[DIRECTIONS FOR THIS TASK]:
Every record below needs to be retyped exactly as it appears.

(Beginning of DATA FOR PROCESSING)

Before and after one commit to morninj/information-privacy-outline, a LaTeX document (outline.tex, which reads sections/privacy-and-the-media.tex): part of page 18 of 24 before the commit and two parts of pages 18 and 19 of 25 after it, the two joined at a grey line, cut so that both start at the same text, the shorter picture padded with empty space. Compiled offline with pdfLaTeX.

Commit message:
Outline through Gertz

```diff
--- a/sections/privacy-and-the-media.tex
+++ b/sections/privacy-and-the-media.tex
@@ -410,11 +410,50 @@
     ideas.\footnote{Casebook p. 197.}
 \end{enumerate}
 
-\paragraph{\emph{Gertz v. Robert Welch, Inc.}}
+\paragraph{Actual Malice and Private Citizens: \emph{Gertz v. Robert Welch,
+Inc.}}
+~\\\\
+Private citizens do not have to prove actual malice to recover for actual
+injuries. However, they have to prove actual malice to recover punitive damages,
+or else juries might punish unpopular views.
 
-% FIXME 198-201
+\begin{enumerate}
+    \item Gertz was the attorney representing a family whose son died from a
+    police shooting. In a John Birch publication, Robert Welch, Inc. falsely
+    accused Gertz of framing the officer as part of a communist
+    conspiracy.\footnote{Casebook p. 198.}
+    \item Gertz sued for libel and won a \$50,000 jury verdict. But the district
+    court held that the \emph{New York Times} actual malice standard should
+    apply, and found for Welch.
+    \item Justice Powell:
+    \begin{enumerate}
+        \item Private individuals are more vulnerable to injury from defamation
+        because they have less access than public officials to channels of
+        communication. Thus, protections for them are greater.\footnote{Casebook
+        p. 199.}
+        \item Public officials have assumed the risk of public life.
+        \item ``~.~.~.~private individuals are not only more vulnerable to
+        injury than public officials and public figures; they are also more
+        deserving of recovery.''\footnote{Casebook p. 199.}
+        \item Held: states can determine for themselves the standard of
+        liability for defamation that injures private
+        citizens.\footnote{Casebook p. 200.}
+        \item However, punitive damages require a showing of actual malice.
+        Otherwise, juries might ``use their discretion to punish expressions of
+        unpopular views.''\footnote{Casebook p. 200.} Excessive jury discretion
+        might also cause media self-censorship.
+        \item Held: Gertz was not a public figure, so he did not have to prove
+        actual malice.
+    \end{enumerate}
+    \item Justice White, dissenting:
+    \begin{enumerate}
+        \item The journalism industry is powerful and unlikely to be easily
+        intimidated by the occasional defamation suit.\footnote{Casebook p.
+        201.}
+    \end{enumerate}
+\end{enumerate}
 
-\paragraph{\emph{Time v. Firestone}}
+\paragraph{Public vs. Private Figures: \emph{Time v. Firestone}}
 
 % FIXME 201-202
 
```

(End of DATA FOR PROCESSING)

[ANSWER FOR THIS EXERCISE]:
Before and after one commit to morninj/information-privacy-outline, a LaTeX document (outline.tex, which reads sections/privacy-and-the-media.tex): part of page 18 of 24 before the commit and two parts of pages 18 and 19 of 25 after it, the two joined at a grey line, cut so that both start at the same text, the shorter picture padded with empty space. Compiled offline with pdfLaTeX.

Commit message:
Outline through Gertz

```diff
--- a/sections/privacy-and-the-media.tex
+++ b/sections/privacy-and-the-media.tex
@@ -410,11 +410,50 @@
     ideas.\footnote{Casebook p. 197.}
 \end{enumerate}
 
-\paragraph{\emph{Gertz v. Robert Welch, Inc.}}
+\paragraph{Actual Malice and Private Citizens: \emph{Gertz v. Robert Welch,
+Inc.}}
+~\\\\
+Private citizens do not have to prove actual malice to recover for actual
+injuries. However, they have to prove actual malice to recover punitive damages,
+or else juries might punish unpopular views.
 
-% FIXME 198-201
+\begin{enumerate}
+    \item Gertz was the attorney representing a family whose son died from a
+    police shooting. In a John Birch publication, Robert Welch, Inc. falsely
+    accused Gertz of framing the officer as part of a communist
+    conspiracy.\footnote{Casebook p. 198.}
+    \item Gertz sued for libel and won a \$50,000 jury verdict. But the district
+    court held that the \emph{New York Times} actual malice standard should
+    apply, and found for Welch.
+    \item Justice Powell:
+    \begin{enumerate}
+        \item Private individuals are more vulnerable to injury from defamation
+        because they have less access than public officials to channels of
+        communication. Thus, protections for them are greater.\footnote{Casebook
+        p. 199.}
+        \item Public officials have assumed the risk of public life.
+        \item ``~.~.~.~private individuals are not only more vulnerable to
+        injury than public officials and public figures; they are also more
+        deserving of recovery.''\footnote{Casebook p. 199.}
+        \item Held: states can determine for themselves the standard of
+        liability for defamation that injures private
+        citizens.\footnote{Casebook p. 200.}
+        \item However, punitive damages require a showing of actual malice.
+        Otherwise, juries might ``use their discretion to punish expressions of
+        unpopular views.''\footnote{Casebook p. 200.} Excessive jury discretion
+        might also cause media self-censorship.
+        \item Held: Gertz was not a public figure, so he did not have to prove
+        actual malice.
+    \end{enumerate}
+    \item Justice White, dissenting:
+    \begin{enumerate}
+        \item The journalism industry is powerful and unlikely to be easily
+        intimidated by the occasional defamation suit.\footnote{Casebook p.
+        201.}
+    \end{enumerate}
+\end{enumerate}
 
-\paragraph{\emph{Time v. Firestone}}
+\paragraph{Public vs. Private Figures: \emph{Time v. Firestone}}
 
 % FIXME 201-202
 
```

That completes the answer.